A Dyson Sphere is an enormous, theoretical structure proposed in 1959 by physicist Freeman Dyson (1925- ). This hollow sphere would be built surrounding a planet and its sun in order to collect all of the sun's emitted energy. The sphere would be assembled from many separate planetoids and planetary bits and pieces, put into orbit around the star. The shell material would come from disassembled planets and existing planetoids.
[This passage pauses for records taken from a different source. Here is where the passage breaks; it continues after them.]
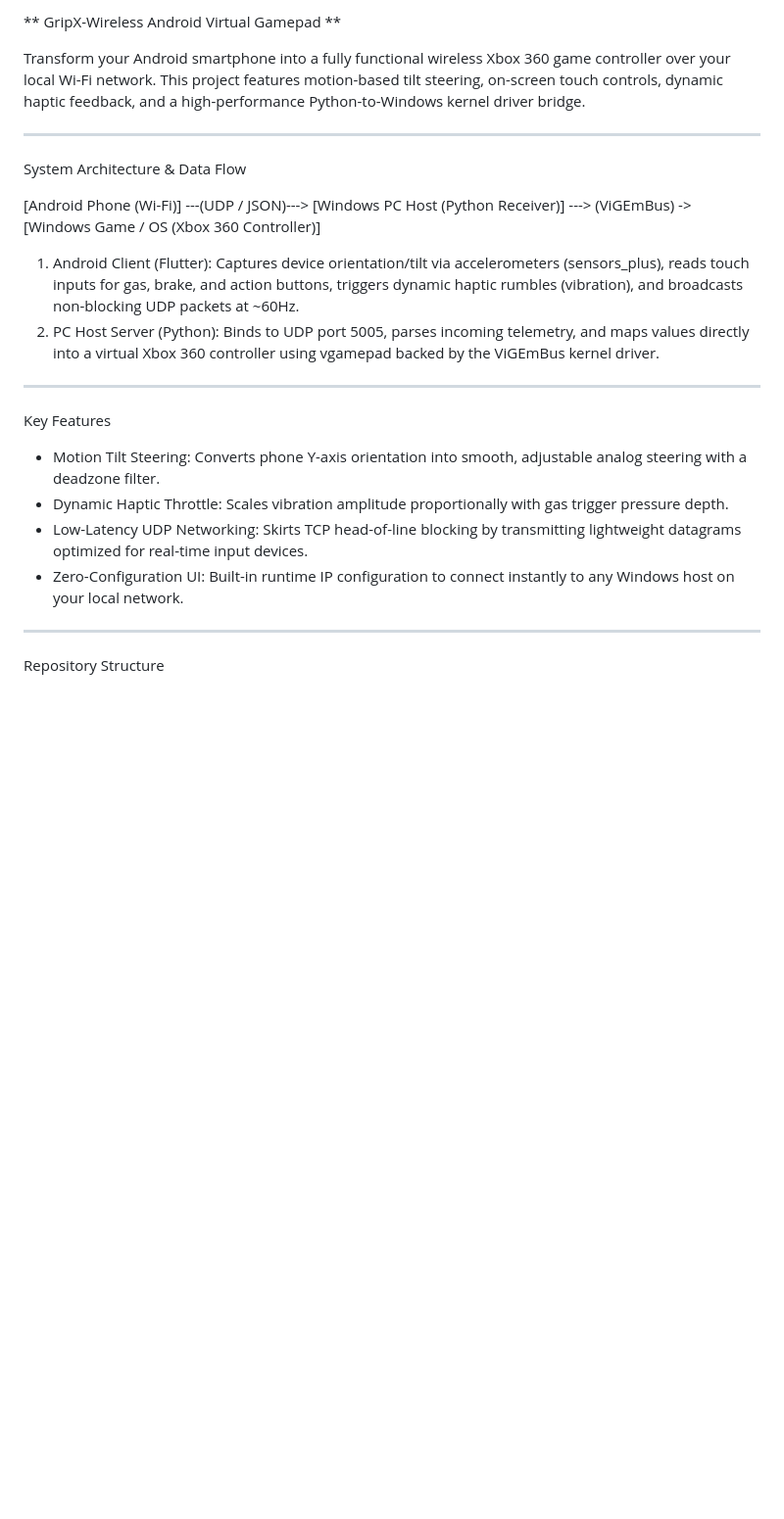
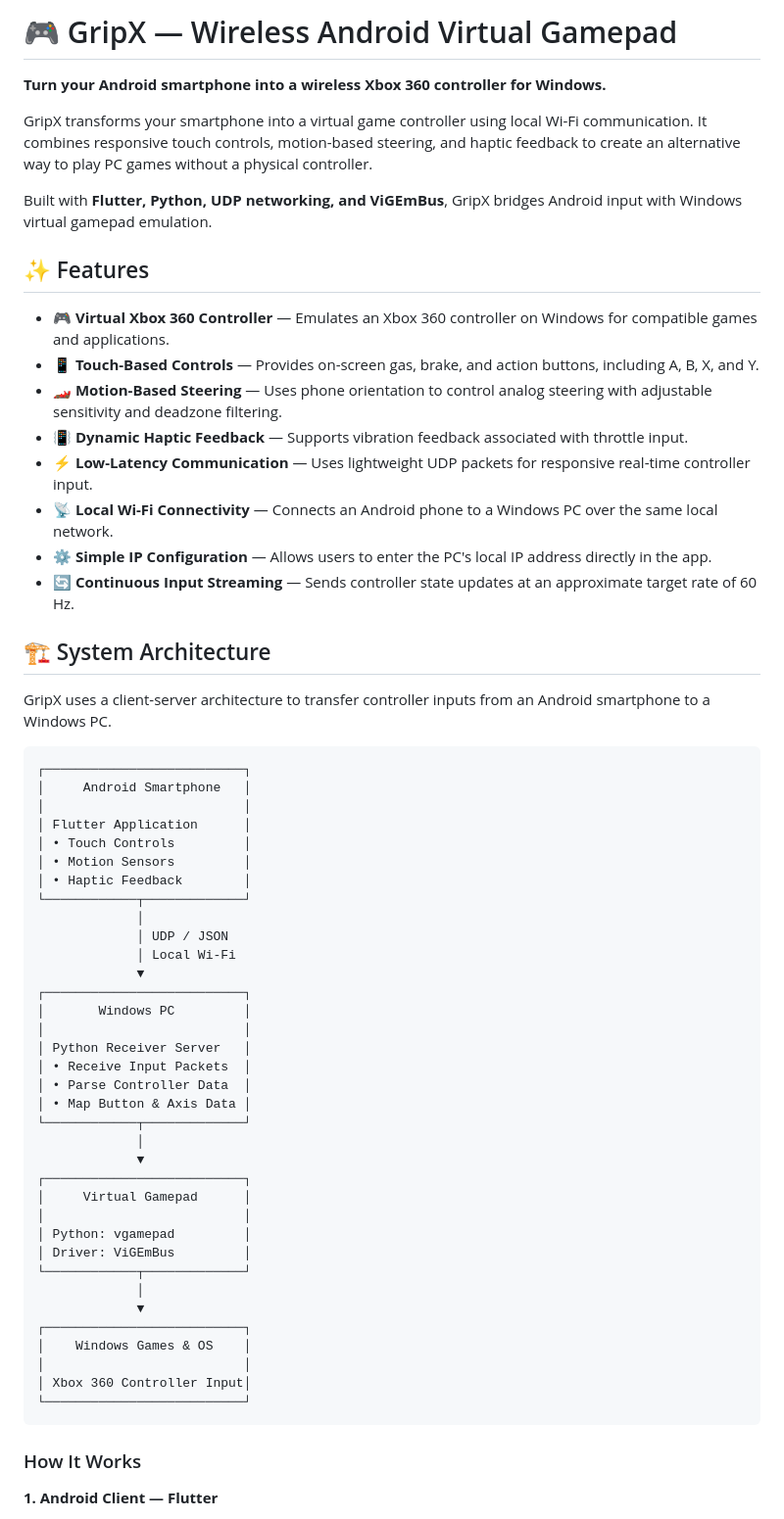
Before and after one commit to JOELDAVID16/App-Development-Flutter-, a Markdown page: GripX/README.md, the part around one of its changes. Shown at 98% size. Drawn GitHub-style; blank space fills up the shorter version.

````diff
--- a/GripX/README.md
+++ b/GripX/README.md
@@ -1,26 +1,65 @@
-** GripX-Wireless Android Virtual Gamepad **
+# 🎮 GripX — Wireless Android Virtual Gamepad
 
-Transform your Android smartphone into a fully functional wireless Xbox 360 game controller over your local Wi-Fi network. This project features motion-based tilt steering, on-screen touch controls, dynamic haptic feedback, and a high-performance Python-to-Windows kernel driver bridge.
+**Turn your Android smartphone into a wireless Xbox 360 controller for Windows.**
 
----
+GripX transforms your smartphone into a virtual game controller using local Wi-Fi communication. It combines responsive touch controls, motion-based steering, and haptic feedback to create an alternative way to play PC games without a physical controller.
 
-System Architecture & Data Flow
+Built with **Flutter, Python, UDP networking, and ViGEmBus**, GripX bridges Android input with Windows virtual gamepad emulation.
 
-[Android Phone (Wi-Fi)] ---(UDP / JSON)---> [Windows PC Host (Python Receiver)] ---> (ViGEmBus) -> [Windows Game / OS (Xbox 360 Controller)]
+## ✨ Features
 
-1. Android Client (Flutter): Captures device orientation/tilt via accelerometers (sensors_plus), reads touch inputs for gas, brake, and action buttons, triggers dynamic haptic rumbles (vibration), and broadcasts non-blocking UDP packets at ~60Hz.
-2. PC Host Server (Python): Binds to UDP port 5005, parses incoming telemetry, and maps values directly into a virtual Xbox 360 controller using vgamepad backed by the ViGEmBus kernel driver.
+* 🎮 **Virtual Xbox 360 Controller** — Emulates an Xbox 360 controller on Windows for compatible games and applications.
+* 📱 **Touch-Based Controls** — Provides on-screen gas, brake, and action buttons, including A, B, X, and Y.
+* 🏎️ **Motion-Based Steering** — Uses phone orientation to control analog steering with adjustable sensitivity and deadzone filtering.
+* 📳 **Dynamic Haptic Feedback** — Supports vibration feedback associated with throttle input.
+* ⚡ **Low-Latency Communication** — Uses lightweight UDP packets for responsive real-time controller input.
+* 📡 **Local Wi-Fi Connectivity** — Connects an Android phone to a Windows PC over the same local network.
+* ⚙️ **Simple IP Configuration** — Allows users to enter the PC's local IP address directly in the app.
+* 🔄 **Continuous Input Streaming** — Sends controller state updates at an approximate target rate of 60 Hz.
 
----
+## 🏗️ System Architecture
 
-Key Features
+GripX uses a client-server architecture to transfer controller inputs from an Android smartphone to a Windows PC.
 
-* Motion Tilt Steering: Converts phone Y-axis orientation into smooth, adjustable analog steering with a deadzone filter.
-* Dynamic Haptic Throttle: Scales vibration amplitude proportionally with gas trigger pressure depth.
-* Low-Latency UDP Networking: Skirts TCP head-of-line blocking by transmitting lightweight datagrams optimized for real-time input devices.
-* Zero-Configuration UI: Built-in runtime IP configuration to connect instantly to any Windows host on your local network.
+```text
+┌──────────────────────────┐
+│     Android Smartphone   │
+│                          │
+│ Flutter Application      │
+│ • Touch Controls         │
+│ • Motion Sensors         │
+│ • Haptic Feedback        │
+└────────────┬─────────────┘
+             │
+             │ UDP / JSON
+             │ Local Wi-Fi
+             ▼
+┌──────────────────────────┐
+│       Windows PC         │
+│                          │
+│ Python Receiver Server   │
+│ • Receive Input Packets  │
+│ • Parse Controller Data  │
+│ • Map Button & Axis Data │
+└────────────┬─────────────┘
+             │
+             ▼
+┌──────────────────────────┐
+│     Virtual Gamepad      │
+│                          │
+│ Python: vgamepad         │
+│ Driver: ViGEmBus         │
+└────────────┬─────────────┘
+             │
+             ▼
+┌──────────────────────────┐
+│    Windows Games & OS    │
+│                          │
+│ Xbox 360 Controller Input│
+└──────────────────────────┘
+```
 
----
+### How It Works
 
-Repository Structure
+**1. Android Client — Flutter**
 
````
Also changed, not shown: other parts of GripX/README.md (+152 -44 lines).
Dyson calculated that in our solar system, there is enough matter to create a shell at least three meters thick around the Earth and Sun.
Astronomy Dictionary
A B C D E F G H I J K L M N O P Q R S T U V W X Y Z

Click on an underlined word for more information on that subject.
If the astronomy term you are looking for is not in the dictionary, please e-mail us.

Enchanted Learning®
Over 35,000 Web Pages
Sample Pages for Prospective Subscribers, or click below

Overview of Site
What's New
Enchanted Learning Home
Monthly Activity Calendar
Books to Print
Site Index

K-3
Crafts
K-3 Themes
Little Explorers
Picture dictionary
PreK/K Activities
Rebus Rhymes
Stories
Writing
Cloze Activities
Essay Topics
Newspaper
Writing Activities
Parts of Speech

Fiction
The Test of Time
iPhone app
TapQuiz Maps - free iPhone Geography Game

Biology
Animal Printouts
Biology Label Printouts
Biomes
Birds
Butterflies
Dinosaurs
Food Chain
Human Anatomy
Mammals
Plants
Rainforests
Sharks
Whales
Physical Sciences: K-12
Astronomy
The Earth
Geology
Hurricanes
Landforms
Oceans
Tsunami
Volcano
Languages
Dutch
French
German
Italian
Japanese (Romaji)
Portuguese
Spanish
Swedish
Geography/History
Explorers
Flags
Geography
Inventors
US History

Other Topics
Art and Artists
Calendars
College Finder
Crafts
Graphic Organizers
Label Me! Printouts
Math
Music
Word Wheels

Click to read our Privacy Policy

E-mail


Enchanted Learning Search

Search the Enchanted Learning website for:



Advertisement.



Advertisement.



Advertisement.


Copyright ©1999-2016 EnchantedLearning.com ------ How to cite a web page